It’s not just economic decline that they’re grappling with, Byock says. “Gender roles are completely different – in those ‘My parents at 27’ memes, Mom was going to stay home and raise the kids… The expectation of what we do in adulthood is completely different from what it was.”

Young men, meanwhile, are “more lost than they were before”, suggests Byock, with figures such as Jordan Peterson and Andrew Tate weaponising their disillusionment. “We need better ways to speak to what has shifted in terms of gender roles, for everyone – because culture has not kept up.”

The demographic shifts underway are akin to the 1950s, says Byock, when feminists began to publicly fight the expectation for women to be content as wives and mothers. “There were again those questions of a satisfying life: ‘Shouldn’t you be happy? You’ve checked all the boxes as a woman’.

“I think it’s a very similar phenomenon that we’re experiencing now, but beyond gender lines: it has more to do with deficits in culture, a very frequently apocalyptic world, and economic disadvantages or difficulties across the board.”

Quarterlifers’ struggle to adapt and mature is exacerbated by the absence of support, or even validation. “Very few people are speaking meaningfully to this time of life, versus saying, ‘Just pull yourself up by your bootstraps’,” says Byock. “We have done a poor job, in modernity, to shift people out of dependency and childhood and into psychological independence.”

Many begin adult life unschooled in the basic building-blocks, such as how to cook and manage their finances, she points out. “I don’t think it should be seen as a silly thing, that people have to learn how to ‘adult’.” Yet so often these 20-something struggles are played for laughs (as in Lena Dunham’s Girls), and discussed as a uniformly privileged group of “unsatisfied graduates”. But all young adults may be grappling with the questions of how to build a rewarding life.

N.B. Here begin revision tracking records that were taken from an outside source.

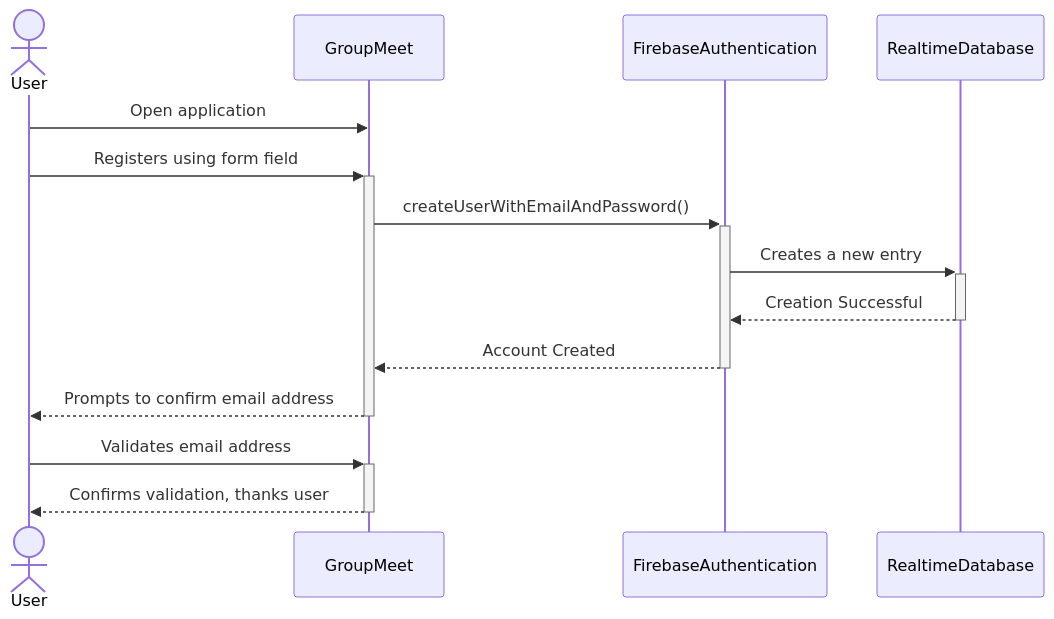
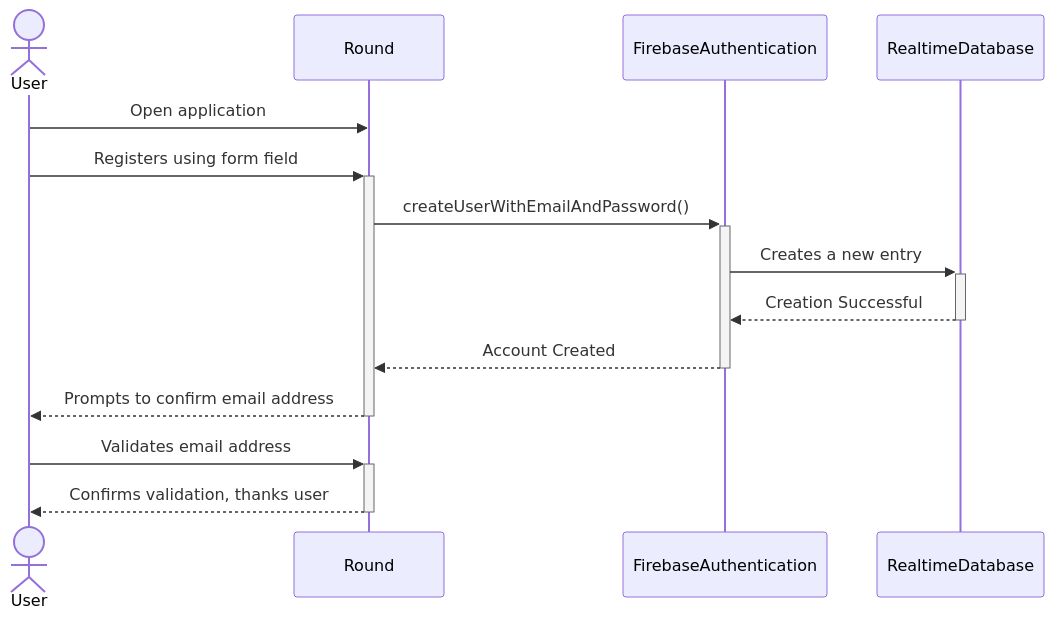
One commit to Capstone-Projects-2023-Spring/project-groupmeet changed the fourth of 12 diagrams in documentation/docs/system-architecture/design.md. Above: the diagram before and after it, drawn with Mermaid. The commit also changed other lines of this file and 12 other files, not shown here.

````diff
--- a/documentation/docs/system-architecture/design.md
+++ b/documentation/docs/system-architecture/design.md
@@ -226,13 +228,13 @@
 ```mermaid
 sequenceDiagram
     actor User
-    User->>GroupMeet: Open application
-    User->>+GroupMeet: Registers using form field
-    GroupMeet->>+FirebaseAuthentication: createUserWithEmailAndPassword()
+    User->>Round: Open application
+    User->>+Round: Registers using form field
+    Round->>+FirebaseAuthentication: createUserWithEmailAndPassword()
     FirebaseAuthentication->>+RealtimeDatabase: Creates a new entry
     RealtimeDatabase-->>-FirebaseAuthentication: Creation Successful
-    FirebaseAuthentication-->>-GroupMeet: Account Created
-    GroupMeet-->>-User: Prompts to confirm email address
-    User->>+GroupMeet: Validates email address
-    GroupMeet-->>-User: Confirms validation, thanks user
+    FirebaseAuthentication-->>-Round: Account Created
+    Round-->>-User: Prompts to confirm email address
+    User->>+Round: Validates email address
+    Round-->>-User: Confirms validation, thanks user
 ```
````
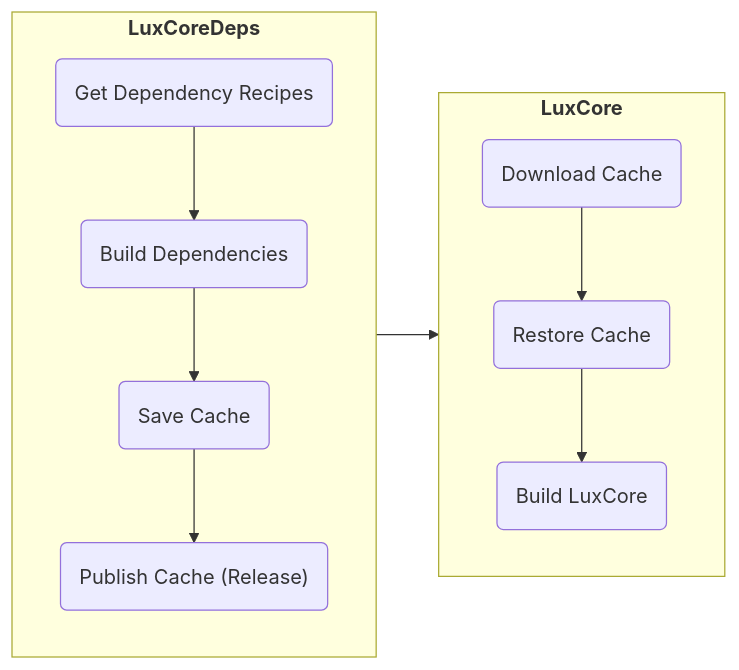
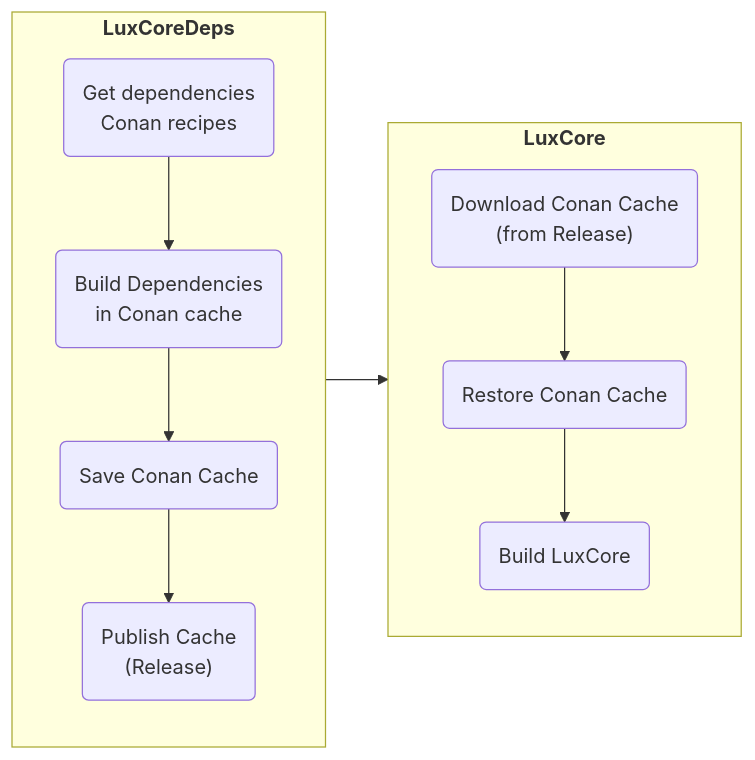
One commit to LuxCoreRender/LuxCoreDeps changed the diagram in README.md. Above: the diagram before and after it, drawn with Mermaid. The commit also changed other lines of this file, not shown here.

````diff
--- a/README.md
+++ b/README.md
@@ -26,17 +29,20 @@
 ```mermaid
 flowchart LR
 
   subgraph Deps ["`**LuxCoreDeps**`"]
   direction TB
-  GetDeps(Get Dependency Recipes) --> BuildDeps(Build Dependencies)
-  --> Save(Save Cache) --> Publish("Publish Cache (Release)");
+  GetDeps("Get dependencies<br />Conan recipes")
+  --> BuildDeps(Build Dependencies<br /> in Conan cache)
+  --> Save(Save Conan Cache)
+  --> Publish("Publish Cache<br />(Release)");
   end
 
   subgraph Core ["`**LuxCore**`"]
   direction TB
-  Download(Download Cache) --> Restore(Restore Cache)
+  Download("Download Conan Cache<br />(from Release)")
+  --> Restore(Restore Conan Cache)
   --> BuildLux(Build LuxCore);
   end
 
   Deps --> Core
 ```
````
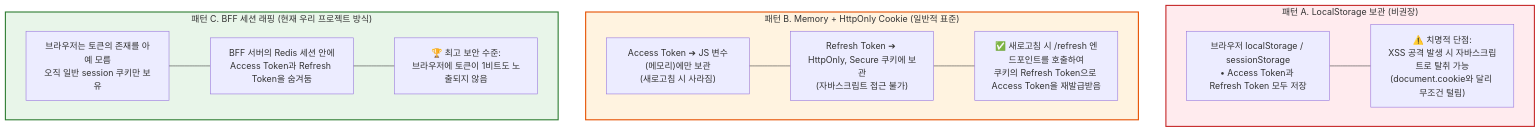
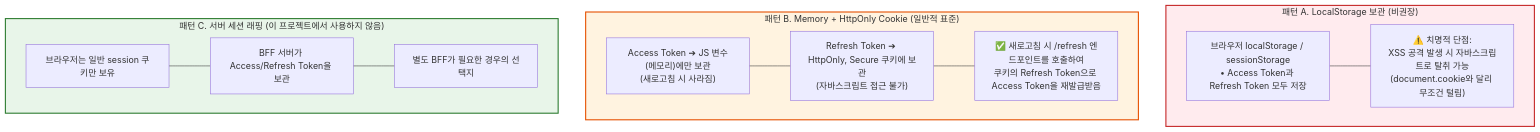
The second of 3 diagrams in docs/token-based-auth-patterns.md (JYK0128/web-framework-app), drawn with Mermaid before and after one commit. The commit also changed other lines of this file and 131 other files, not shown here.

````diff
--- a/docs/token-based-auth-patterns.md
+++ b/docs/token-based-auth-patterns.md
@@ -50,29 +50,29 @@
 ```mermaid
 flowchart TD
     subgraph Pattern1["패턴 A. LocalStorage 보관 (비권장)"]
         LS["브라우저 localStorage / sessionStorage\n• Access Token과 Refresh Token 모두 저장"]
         LS_Risk["⚠️ 치명적 단점:\nXSS 공격 발생 시 자바스크립트로 탈취 가능\n(document.cookie와 달리 무조건 털림)"]
         LS --- LS_Risk
     end
 
     subgraph Pattern2["패턴 B. Memory + HttpOnly Cookie (일반적 표준)"]
         Mem["Access Token ➔ JS 변수(메모리)에만 보관\n(새로고침 시 사라짐)"]
         Cookie["Refresh Token ➔ HttpOnly, Secure 쿠키에 보관\n(자바스크립트 접근 불가)"]
         Mem_Good["✅ 새로고침 시 /refresh 엔드포인트를 호출하여\n쿠키의 Refresh Token으로 Access Token을 재발급받음"]
         Mem --- Cookie --- Mem_Good
     end
 
-    subgraph Pattern3["패턴 C. BFF 세션 래핑 (현재 우리 프로젝트 방식)"]
-        BFF_Cookie["브라우저는 토큰의 존재를 아예 모름\n오직 일반 session 쿠키만 보유"]
-        BFF_Server["BFF 서버의 Redis 세션 안에\nAccess Token과 Refresh Token을 숨겨둠"]
-        BFF_Best["🏆 최고 보안 수준:\n브라우저에 토큰이 1비트도 노출되지 않음"]
-        BFF_Cookie --- BFF_Server --- BFF_Best
+    subgraph Pattern3["패턴 C. 서버 세션 래핑 (이 프로젝트에서 사용하지 않음)"]
+        BFF_Cookie["브라우저는 일반 session 쿠키만 보유"]
+        BFF_Server["BFF 서버가 Access/Refresh Token을 보관"]
+        BFF_Note["별도 BFF가 필요한 경우의 선택지"]
+        BFF_Cookie --- BFF_Server --- BFF_Note
     end
 
     classDef danger fill:#ffebee,stroke:#c62828,stroke-width:2px;
     classDef warning fill:#fff3e0,stroke:#e65100,stroke-width:2px;
     classDef success fill:#e8f5e9,stroke:#2e7d32,stroke-width:2px;
     class Pattern1 danger;
     class Pattern2 warning;
     class Pattern3 success;
 ```
````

Many of her patients are refugees or immigrants “wrestling with a distinctly different journey of stability and meaning than their parents,” Byock says. Even those individuals who are outwardly successful may find themselves unsatisfied, as Byock did in her job at the startup. She describes two “types” of people: those who prize stability and those who pursue meaning. The latter tend to flounder more obviously; the former might “look like they have it together” before breaking down.

The path Byock proposes for each is to learn from the other. “Meaning” types benefit from embracing structure and routine, while “Stability” types must find something to nourish them beyond the checking of society’s boxes. “The path to wholeness – which ultimately I think all adults are seeking, not just quarterlifers – is creating a fulfilling life that feels structured, organised and safe, but also full of meaning, intimacy and connection.”

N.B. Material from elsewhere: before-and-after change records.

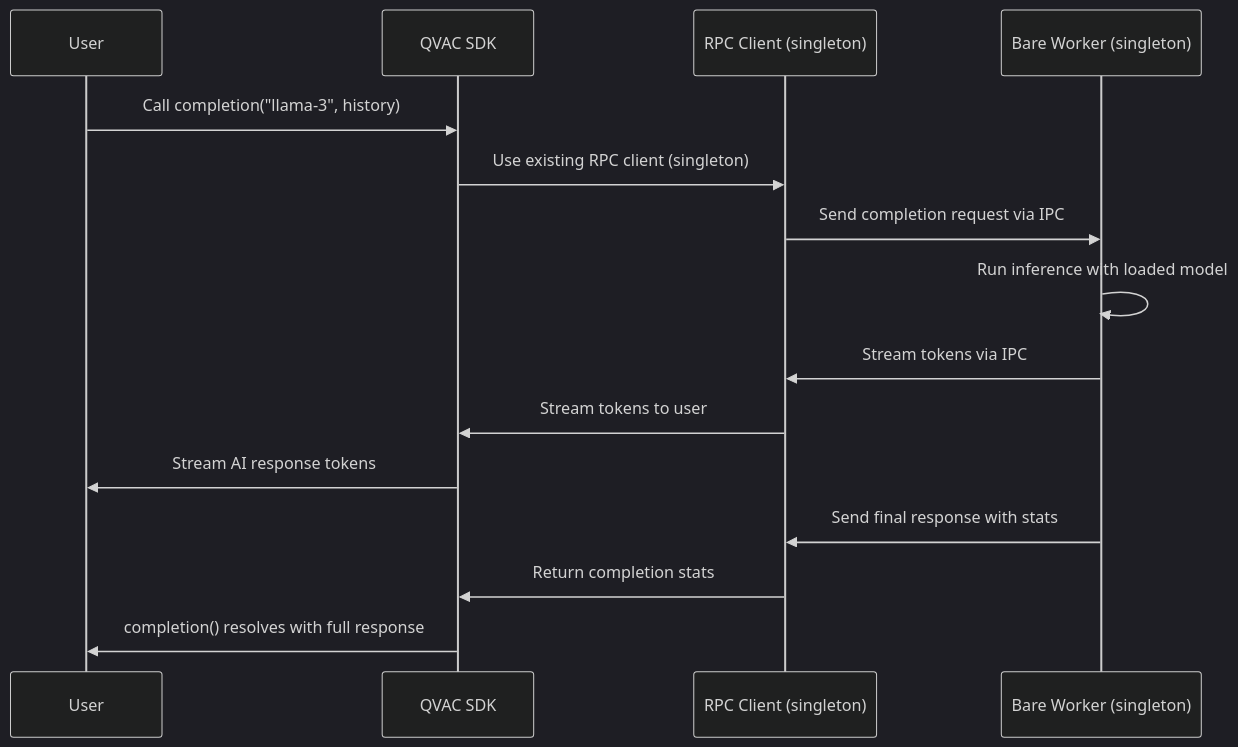
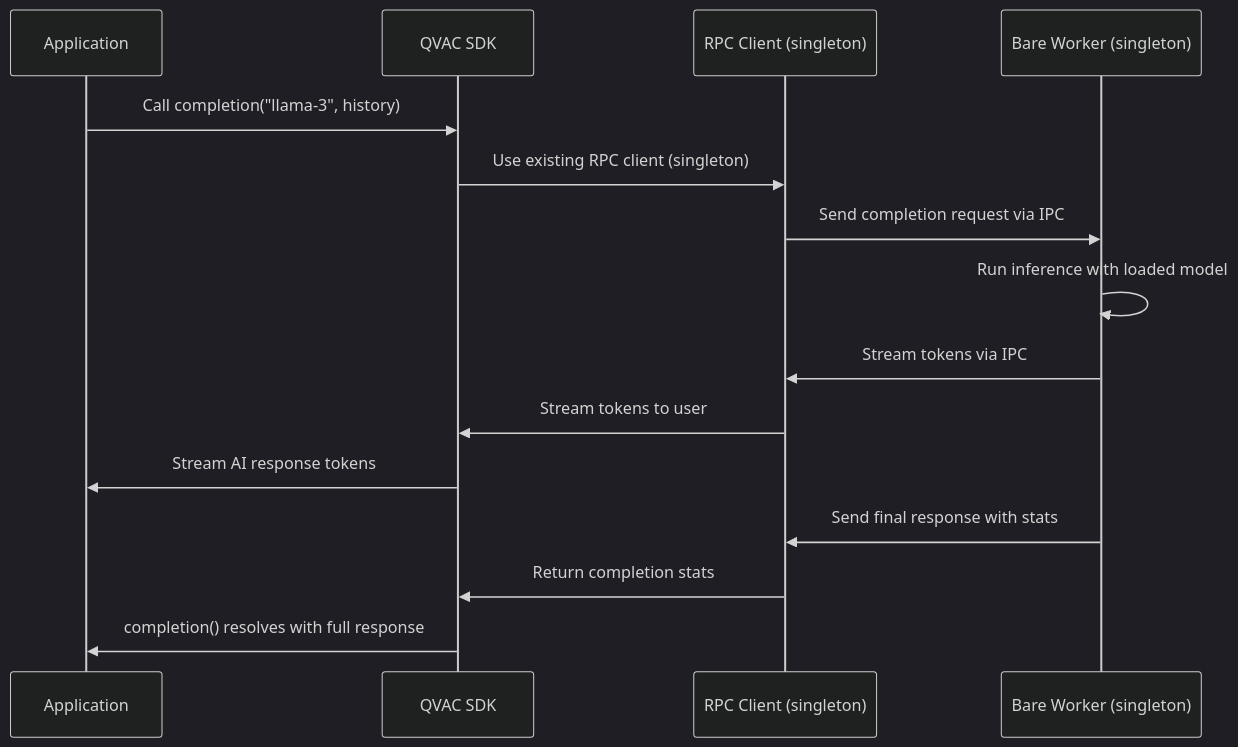
Before and after one commit to tetherto/qvac: the third of 4 diagrams in packages/qvac-docs/content/docs/sdk/how-it-works.mdx, drawn with Mermaid (dark theme). The commit also changed other lines of this file and 127 other files, not shown here.

````diff
--- a/packages/qvac-docs/content/docs/sdk/how-it-works.mdx
+++ b/packages/qvac-docs/content/docs/sdk/how-it-works.mdx
@@ -34,18 +51,18 @@
 ```mermaid
 sequenceDiagram
-    participant User as User
+    participant App as Application
     participant SDK as QVAC SDK
     participant RPC as RPC Client (singleton)
     participant Worker as Bare Worker (singleton)
 
-    User->>SDK: Call completion("llama-3", history)
+    App->>SDK: Call completion("llama-3", history)
     SDK->>RPC: Use existing RPC client (singleton)
     RPC->>Worker: Send completion request via IPC
     Worker->>Worker: Run inference with loaded model
     Worker->>RPC: Stream tokens via IPC
     RPC->>SDK: Stream tokens to user
-    SDK->>User: Stream AI response tokens
+    SDK->>App: Stream AI response tokens
     Worker->>RPC: Send final response with stats
     RPC->>SDK: Return completion stats
-    SDK->>User: completion() resolves with full response
+    SDK->>App: completion() resolves with full response
 ```
````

A developmental lens, Byock argues, would help to lessen division between generations. Younger people are often cast as “cultural scapegoats”, she says, but as millennials start to come into power, it’s to society’s benefit that they feel empowered and inspired.

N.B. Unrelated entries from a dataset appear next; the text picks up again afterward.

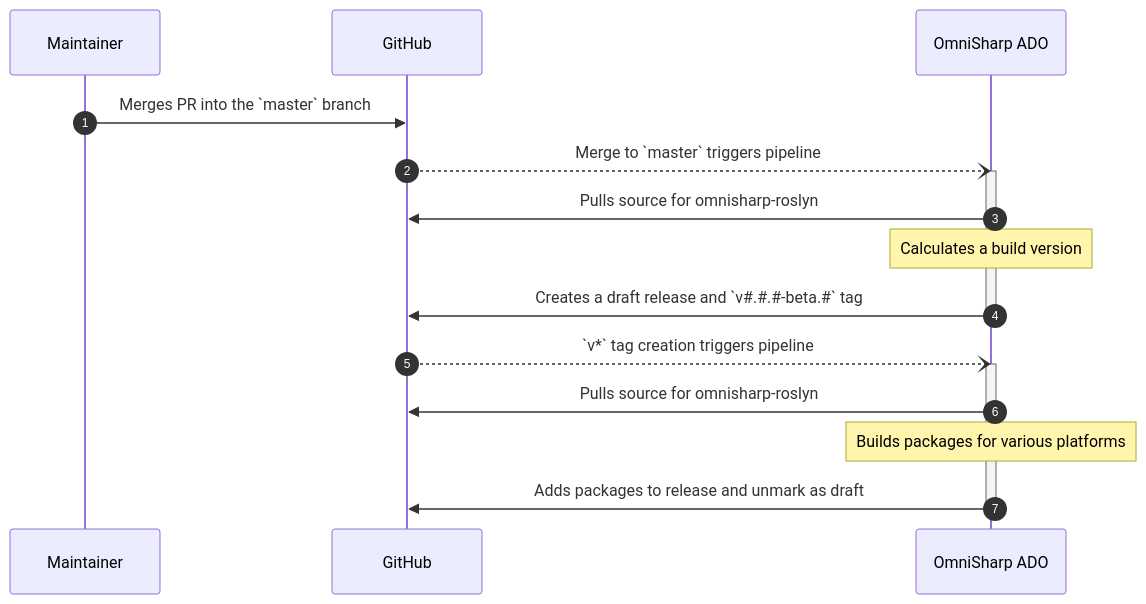
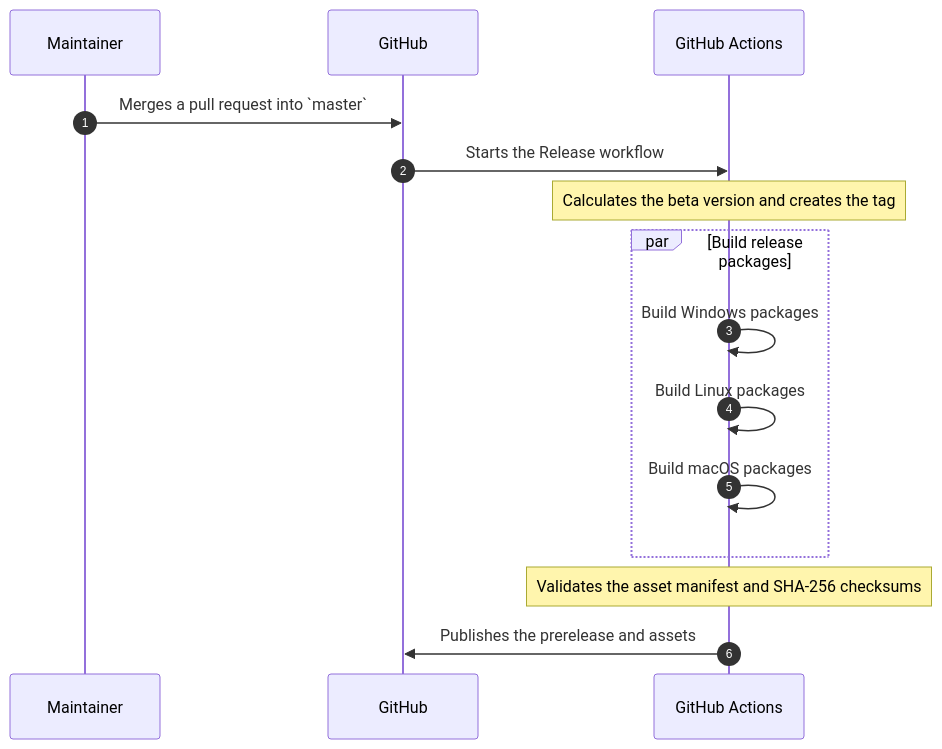
The diagram in doc/How-Releases-Are-Made.md (OmniSharp/omnisharp-roslyn), drawn with Mermaid before and after one commit. The commit also changed other lines of this file and 9 other files, not shown here.

First line of the commit message:
Migrate releases to GitHub Actions

````diff
--- a/doc/How-Releases-Are-Made.md
+++ b/doc/How-Releases-Are-Made.md
@@ -9,17 +20,14 @@
 ```mermaid
 sequenceDiagram
   autonumber
-  Maintainer ->> GitHub: Merges PR into the `master` branch
-  GitHub --) OmniSharp ADO: Merge to `master` triggers pipeline
-  activate OmniSharp ADO
-  OmniSharp ADO ->> GitHub: Pulls source for omnisharp-roslyn
-  note over OmniSharp ADO: Calculates a build version
-  OmniSharp ADO ->> GitHub: Creates a draft release and `v#35;.#35;.#35;-beta.#35;` tag
-  deactivate OmniSharp ADO
-  GitHub --) OmniSharp ADO: `v*` tag creation triggers pipeline
-  activate OmniSharp ADO
-  OmniSharp ADO ->> GitHub: Pulls source for omnisharp-roslyn
-  note over OmniSharp ADO: Builds packages for various platforms
-  OmniSharp ADO ->> GitHub: Adds packages to release and unmark as draft
-  deactivate OmniSharp ADO
+  Maintainer ->> GitHub: Merges a pull request into `master`
+  GitHub ->> GitHub Actions: Starts the Release workflow
+  note over GitHub Actions: Calculates the beta version and creates the tag
+  par Build release packages
+    GitHub Actions ->> GitHub Actions: Build Windows packages
+    GitHub Actions ->> GitHub Actions: Build Linux packages
+    GitHub Actions ->> GitHub Actions: Build macOS packages
+  end
+  note over GitHub Actions: Validates the asset manifest and SHA-256 checksums
+  GitHub Actions ->> GitHub: Publishes the prerelease and assets
 ```
````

“We are missing massive potential from what I’d argue is the most generative stage of life in terms of creativity, new ideas, certainly children, and parenting.”

For now, she hopes to foster compassion for the challenges specific to early adulthood and reassure those in the throes. The journey to becoming an adult, says Byock, is not marked by partners, property or promotions, it’s about bridging the gap from looking to authority figures for direction and answers, to learning to trust our own.

“It has nothing to do with privilege. It’s across the board this very basic human question that underlies all religion and philosophy: ‘What are we doing here? And, in this finite life, what am I going to do with it?’”

Quarterlife: The Search for Self in Early Adulthood by Satya Doyle Byock is published by Penguin for £10.99. Buy it for £9.34 at guardianbookshop.com

Leave a Reply

Your email address will not be published. Required fields are marked *